    1. Imaging Unit – Integrative Oncology Department, British Columbia Cancer Agency Research Centre, Vancouver, BC, Canada

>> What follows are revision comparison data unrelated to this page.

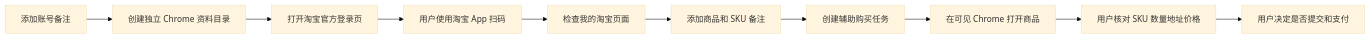
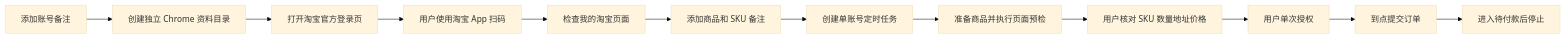
The diagram in README.md (SKTGAN/Taobao), drawn with Mermaid (base theme) before and after one commit. The commit also changed other lines of this file and 21 other files, not shown here.

````diff
--- a/README.md
+++ b/README.md
@@ -35,12 +39,14 @@
 ```mermaid
 flowchart LR
     A[添加账号备注] --> B[创建独立 Chrome 资料目录]
     B --> C[打开淘宝官方登录页]
     C --> D[用户使用淘宝 App 扫码]
     D --> E[检查我的淘宝页面]
     E --> F[添加商品和 SKU 备注]
-    F --> G[创建辅助购买任务]
-    G --> H[在可见 Chrome 打开商品]
+    F --> G[创建单账号定时任务]
+    G --> H[准备商品并执行页面预检]
     H --> I[用户核对 SKU 数量地址价格]
-    I --> J[用户决定是否提交和支付]
+    I --> J[用户单次授权]
+    J --> K[到点提交订单]
+    K --> L[进入待付款后停止]
 ```
````
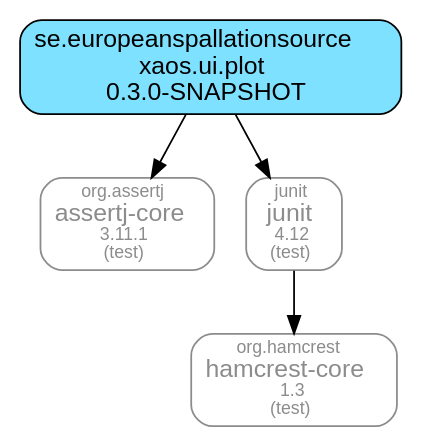
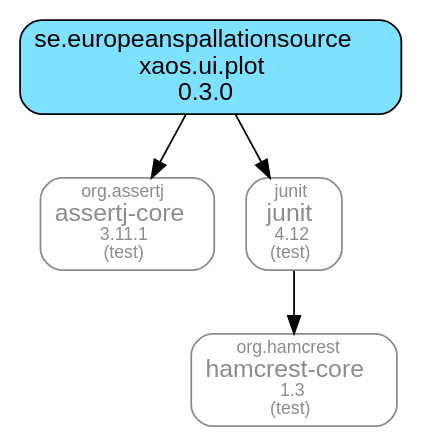
Before and after one commit to ESSICS/XAOS: the diagram in xaos.ui.plot.module/doc/maven-dependencies.dot, drawn with Graphviz. The commit also changed 15 other files, not shown here.

```diff
--- a/xaos.ui.plot.module/doc/maven-dependencies.dot
+++ b/xaos.ui.plot.module/doc/maven-dependencies.dot
@@ -1,15 +1,15 @@
 digraph "xaos.ui.plot" {
   node [shape="box",style="rounded",fontname="Helvetica",fontsize="14"]
   edge [fontsize="10",fontname="Helvetica"]
 
   // Node Definitions:
-  "se.europeanspallationsource:xaos.ui.plot:jar"[shape="box",style="rounded, filled",fillcolor="#7DE1FF",label=<se.europeanspallationsource<br/>xaos.ui.plot<br/>0.3.0-SNAPSHOT>]
+  "se.europeanspallationsource:xaos.ui.plot:jar"[shape="box",style="rounded, filled",fillcolor="#7DE1FF",label=<se.europeanspallationsource<br/>xaos.ui.plot<br/>0.3.0>]
   "org.assertj:assertj-core:jar"[shape="box",style="rounded",color="grey55",fontname="Helvetica",fontsize="14",fontcolor="grey55",label=<<font color="grey55" point-size="10">org.assertj</font><br/>assertj-core<font color="grey55" point-size="10"><br/>3.11.1</font><font color="grey55" point-size="10"><br/>(test)</font>>]
   "junit:junit:jar"[shape="box",style="rounded",color="grey55",fontname="Helvetica",fontsize="14",fontcolor="grey55",label=<<font color="grey55" point-size="10">junit</font><br/>junit<font color="grey55" point-size="10"><br/>4.12</font><font color="grey55" point-size="10"><br/>(test)</font>>]
   "org.hamcrest:hamcrest-core:jar"[shape="box",style="rounded",color="grey55",fontname="Helvetica",fontsize="14",fontcolor="grey55",label=<<font color="grey55" point-size="10">org.hamcrest</font><br/>hamcrest-core<font color="grey55" point-size="10"><br/>1.3</font><font color="grey55" point-size="10"><br/>(test)</font>>]
 
   // Edge Definitions:
   "se.europeanspallationsource:xaos.ui.plot:jar" -> "org.assertj:assertj-core:jar"
   "junit:junit:jar" -> "org.hamcrest:hamcrest-core:jar"
   "se.europeanspallationsource:xaos.ui.plot:jar" -> "junit:junit:jar"
 }
```
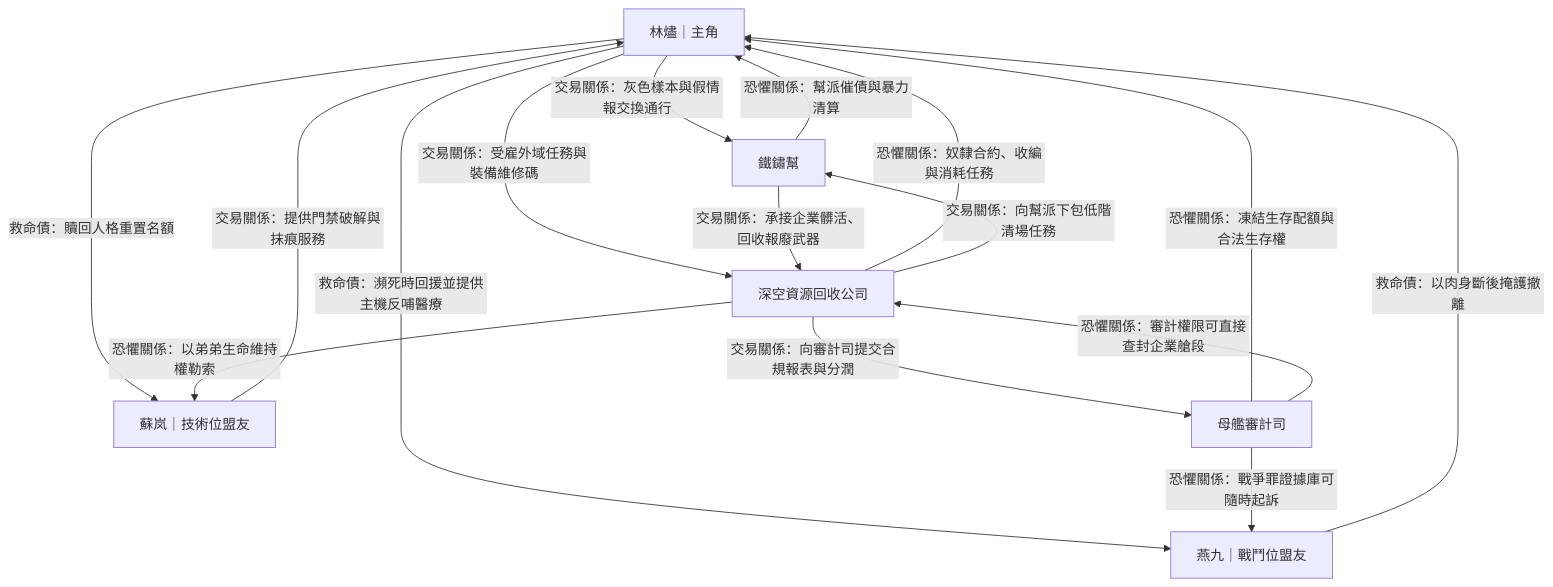
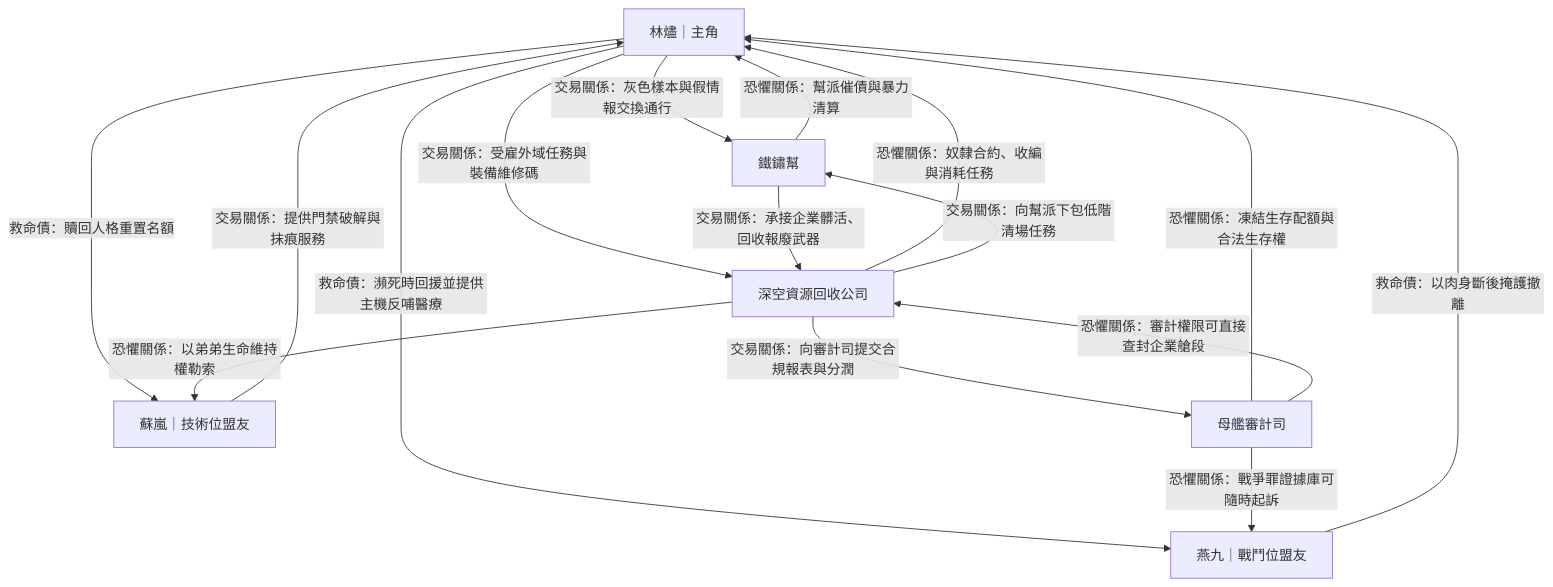
The diagram in 02_PROJECT_DATABASE/99_ARCHIVE/no_crawl/legacy_structure/00_核心設定/09_勢力設定.md (skydreamer0/novel_ark-micro-civ), drawn with Mermaid before and after one commit. The commit also changed other lines of this file and 169 other files, not shown here.

````diff
--- a/02_PROJECT_DATABASE/99_ARCHIVE/no_crawl/legacy_structure/00_核心設定/09_勢力設定.md
+++ b/02_PROJECT_DATABASE/99_ARCHIVE/no_crawl/legacy_structure/00_核心設定/09_勢力設定.md
@@ -14,30 +14,30 @@
 ```mermaid
 graph TD
     LJ[林燼｜主角]
     WT[燕九｜戰鬥位盟友]
-    SL[蘇岚｜技術位盟友]
+    SL[蘇嵐｜技術位盟友]
     TX[鐵鏽幫]
     DS[深空資源回收公司]
     AU[母艦審計司]
 
     LJ -->|救命債：瀕死時回援並提供主機反哺醫療| WT
     WT -->|救命債：以肉身斷後掩護撤離| LJ
 
     LJ -->|救命債：贖回人格重置名額| SL
     SL -->|交易關係：提供門禁破解與抹痕服務| LJ
 
     LJ -->|交易關係：灰色樣本與假情報交換通行| TX
     TX -->|恐懼關係：幫派催債與暴力清算| LJ
 
     LJ -->|交易關係：受雇外域任務與裝備維修碼| DS
     DS -->|恐懼關係：奴隸合約、收編與消耗任務| LJ
 
     AU -->|恐懼關係：凍結生存配額與合法生存權| LJ
     AU -->|恐懼關係：戰爭罪證據庫可隨時起訴| WT
     DS -->|恐懼關係：以弟弟生命維持權勒索| SL
 
     TX -->|交易關係：承接企業髒活、回收報廢武器| DS
     DS -->|交易關係：向幫派下包低階清場任務| TX
     DS -->|交易關係：向審計司提交合規報表與分潤| AU
     AU -->|恐懼關係：審計權限可直接查封企業艙段| DS
 ```
````
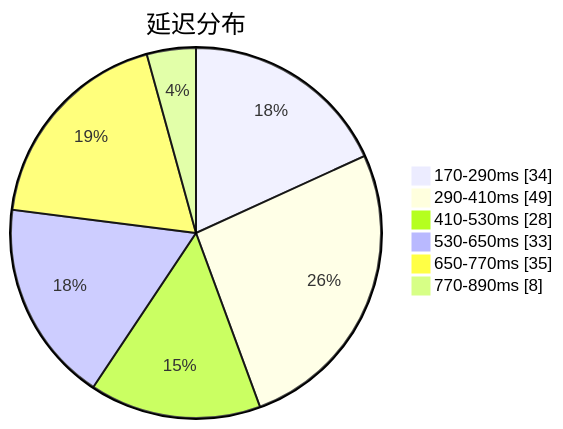
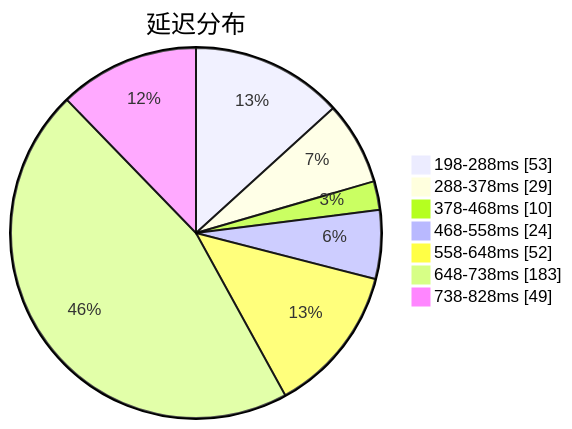
Before and after one commit to qjlxg/airport: the first of 3 diagrams in subs/statistics/tested_within.md, drawn with Mermaid. The commit also changed other lines of this file and 2 other files, not shown here.

````diff
--- a/subs/statistics/tested_within.md
+++ b/subs/statistics/tested_within.md
@@ -2,10 +2,11 @@
 ```mermaid
 pie showData
 title 延迟分布
-"170-290ms" : 34
-"290-410ms" : 49
-"410-530ms" : 28
-"530-650ms" : 33
-"650-770ms" : 35
-"770-890ms" : 8
+"198-288ms" : 53
+"288-378ms" : 29
+"378-468ms" : 10
+"468-558ms" : 24
+"558-648ms" : 52
+"648-738ms" : 183
+"738-828ms" : 49
 ```
````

    2. Laboratory for Advanced Medical Photonics, Photomedicine Institute, Department of Dermatology and Skin Science, University of British Columbia and Vancouver Coastal Health Research Institute, Vancouver, BC, Canada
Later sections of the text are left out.